America's new wonder: a record-breaking bridge

America's new wonder: a record-breaking bridge

The Mike O'Callaghan-Pat Tillman Memorial Bridge, which opened this month and connects the US states of Arizona and Nevada, spans the vast chasm 890 feet above the Colorado River that is controlled by the dam.

The striking 1,900-foot-long structure, which reroutes traffic off of the two-lane road atop the dam, will improve traffic in the region and help protect the dam from terrorist threats, officials said.

It is the seventh highest bridge in the world, behind four in China, one in Papua New Guinea and one in the US state of Colorado.

"The Hoover Dam is the greatest civil engineering achievement in America's history," said bypass bridge project manager Dave Zanatell with the Federal Highway Administration.
"Our goal was not to outdo or outshine it. Our goal was to, in a respectful way, do something that would be great for our generation and that would stand besides Hoover Dam in a respectful and quality way that would become a part of Hoover's legacy."
The USD 240 million bridge was built in five years by 1,200 labourers and 300 engineers.
It could not have arrived at a better moment for a nation and region whose psyche has been pummelled by a prolonged, devastating recession.

Just as the Hoover Dam was built in the heart of the Great Depression and was seen as an example of the nation's can-do spirit, some hope this project can provide some uplift.
The dam and bridge are "two engineering wonders constructed at times when our country was looking at itself and wondering what the future held," said Colleen Dwyer of the Bureau of Reclamation, which manages the dam.

"We're looking at what can be done even at these worst of times to make these wonderful structures come to be, to create something new and different which enables America to keep moving ahead.
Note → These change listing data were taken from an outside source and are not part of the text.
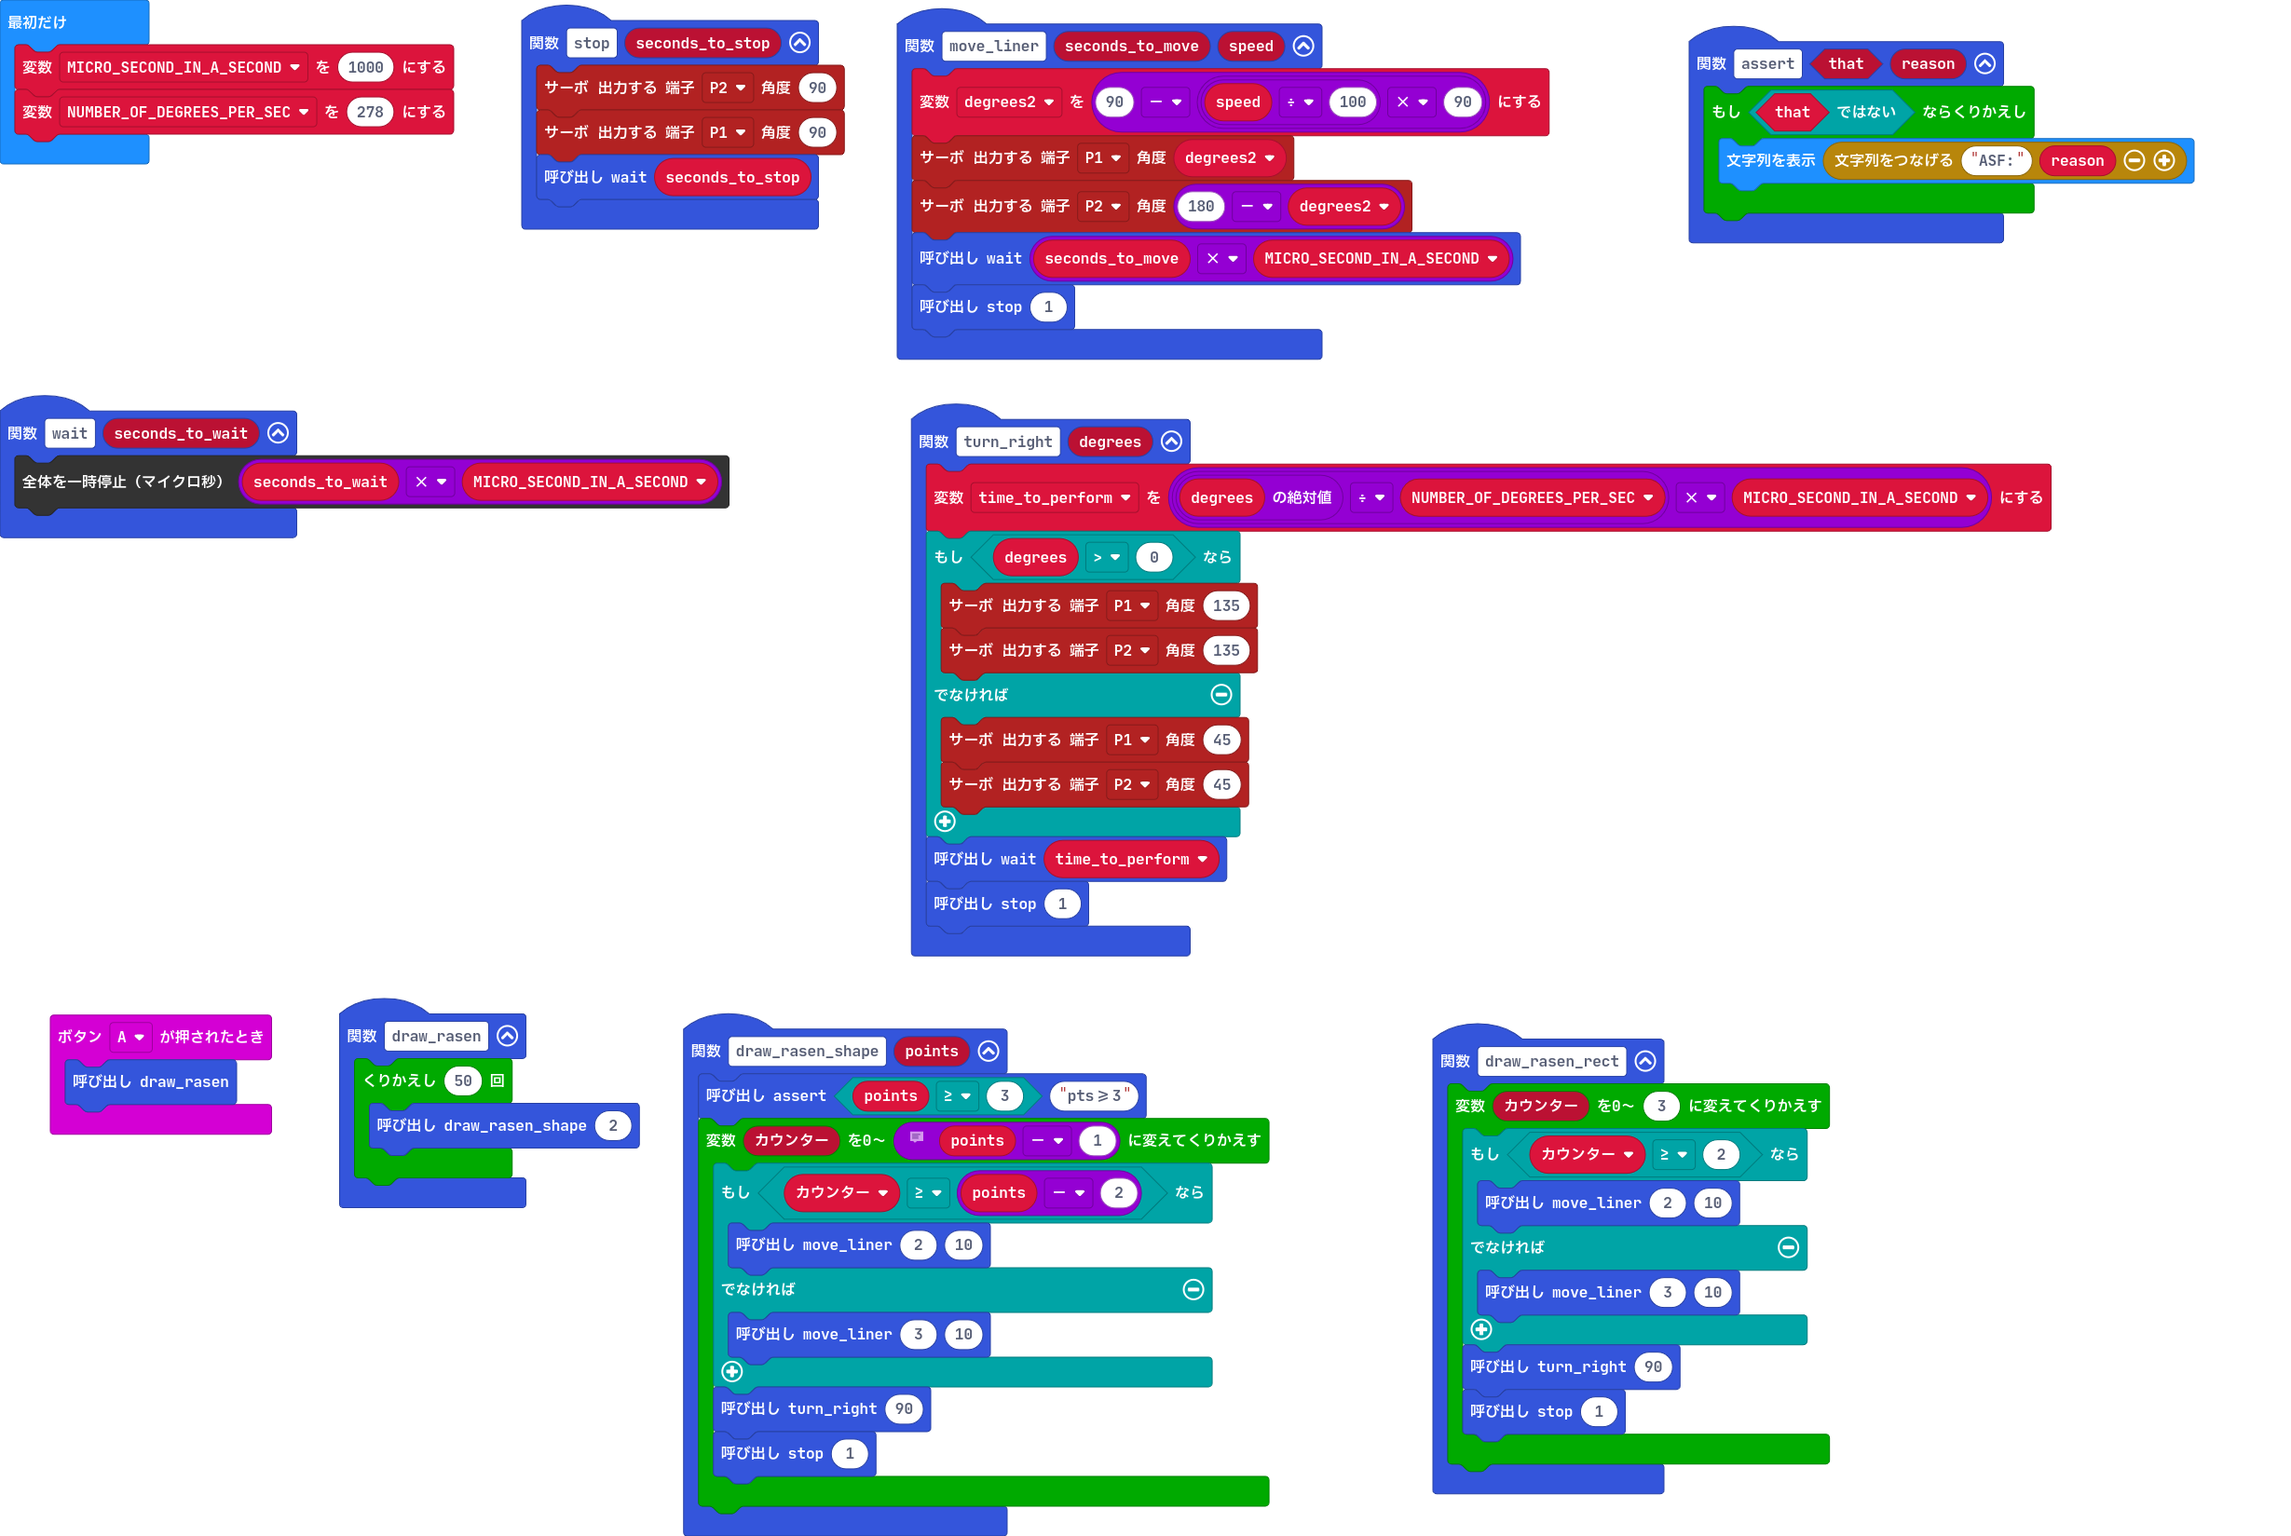
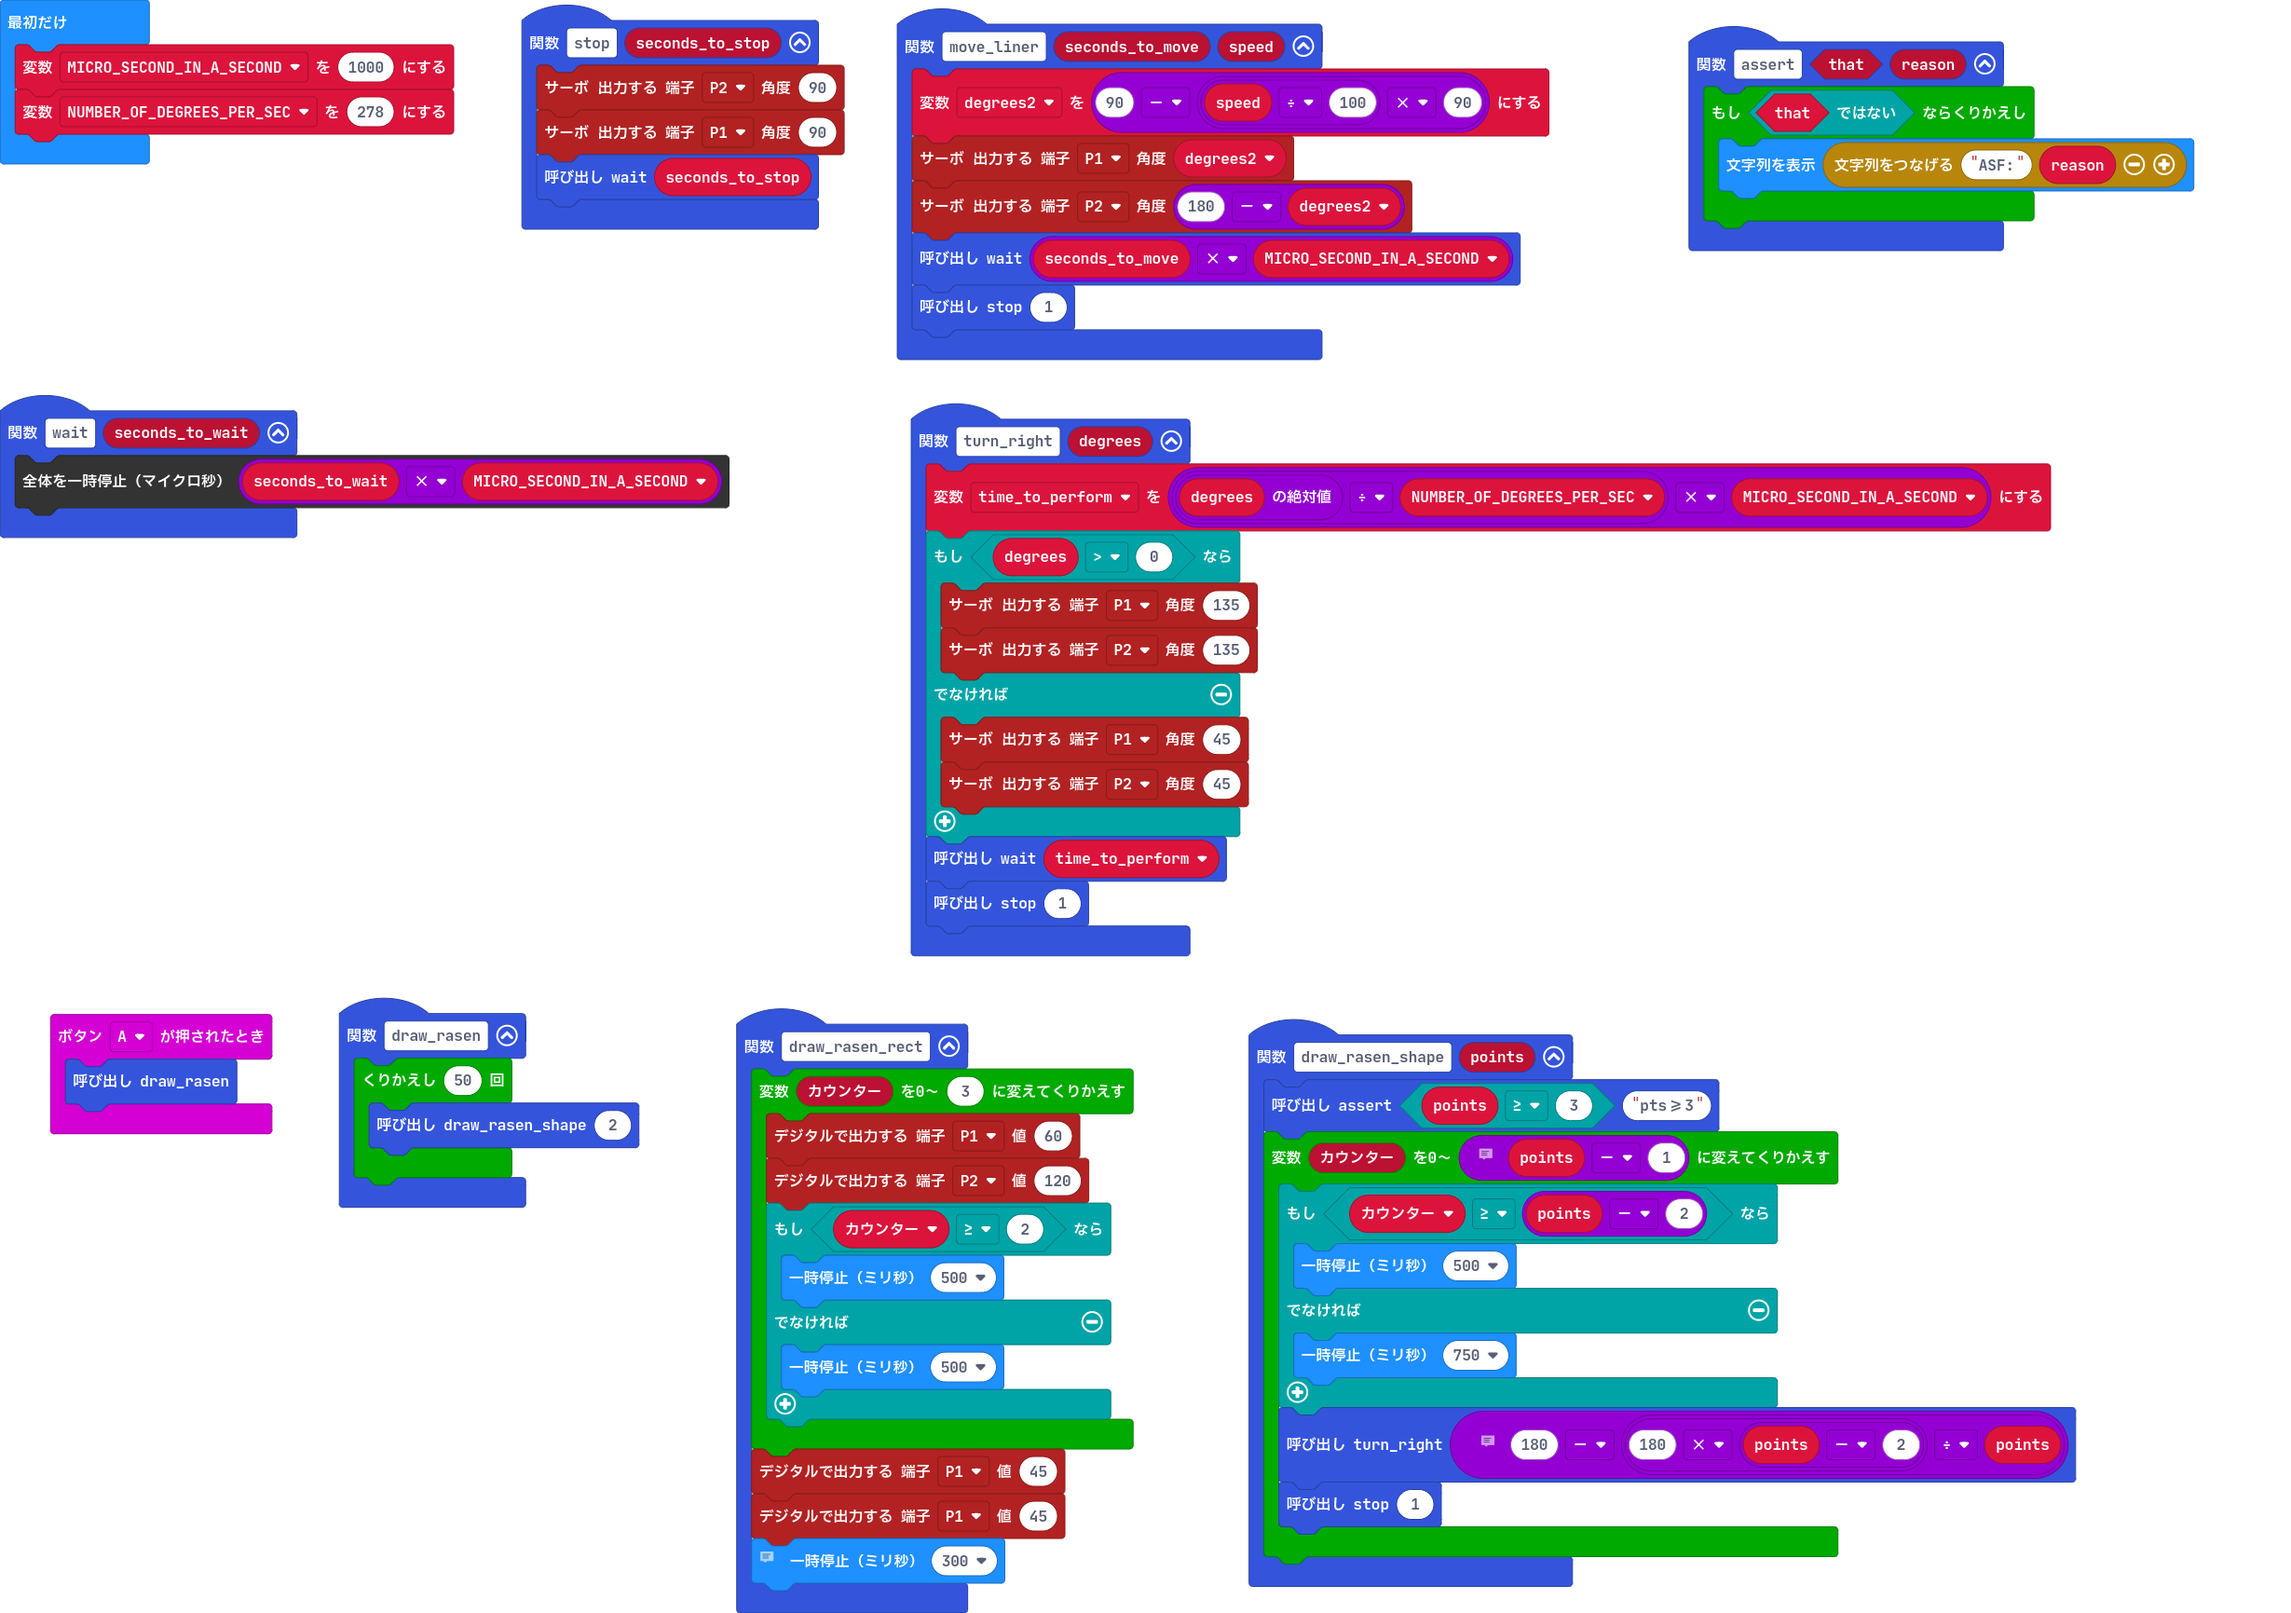
feat: 螺旋を実装

diff --git a/main.ts b/main.ts
@@ -20,14 +20,18 @@ function assert (that: boolean, reason: string) {
 }
 function draw_rasen_rect () {
     for (let カウンター = 0; カウンター <= 3; カウンター++) {
+        pins.digitalWritePin(DigitalPin.P1, 60)
+        pins.digitalWritePin(DigitalPin.P2, 120)
         if (カウンター >= 2) {
-            move_liner(2, 10)
+            basic.pause(500)
         } else {
-            move_liner(3, 10)
+            basic.pause(500)
         }
-        turn_right(90)
-        stop(1)
     }
+    pins.digitalWritePin(DigitalPin.P1, 45)
+    pins.digitalWritePin(DigitalPin.P1, 45)
+    // 実際は 323.74101.
+    basic.pause(300)
 }
 function wait (seconds_to_wait: number) {
     control.waitMicros(seconds_to_wait * MICRO_SECOND_IN_A_SECOND)
@@ -42,11 +46,12 @@ function draw_rasen_shape (points: number) {
     // カウンタの開始値が 0 以外にできないのが意外だった．
     for (let カウンター = 0; カウンター <= points - 1; カウンター++) {
         if (カウンター >= points - 2) {
-            move_liner(2, 10)
+            basic.pause(500)
         } else {
-            move_liner(3, 10)
+            basic.pause(750)
         }
-        turn_right(90)
+        // 180 - [ { 180 - ( p - 2 ) } / p ]
+        turn_right(180 - 180 * (points - 2) / points)
         stop(1)
     }
 }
That's the parallel."

The bridge's dimensions are staggering: at 1,050 feet, its support arch is the longest arch in the Western Hemisphere, holding up a roadway that leans on 300-foot-long concrete pillars, some of the tallest in the world.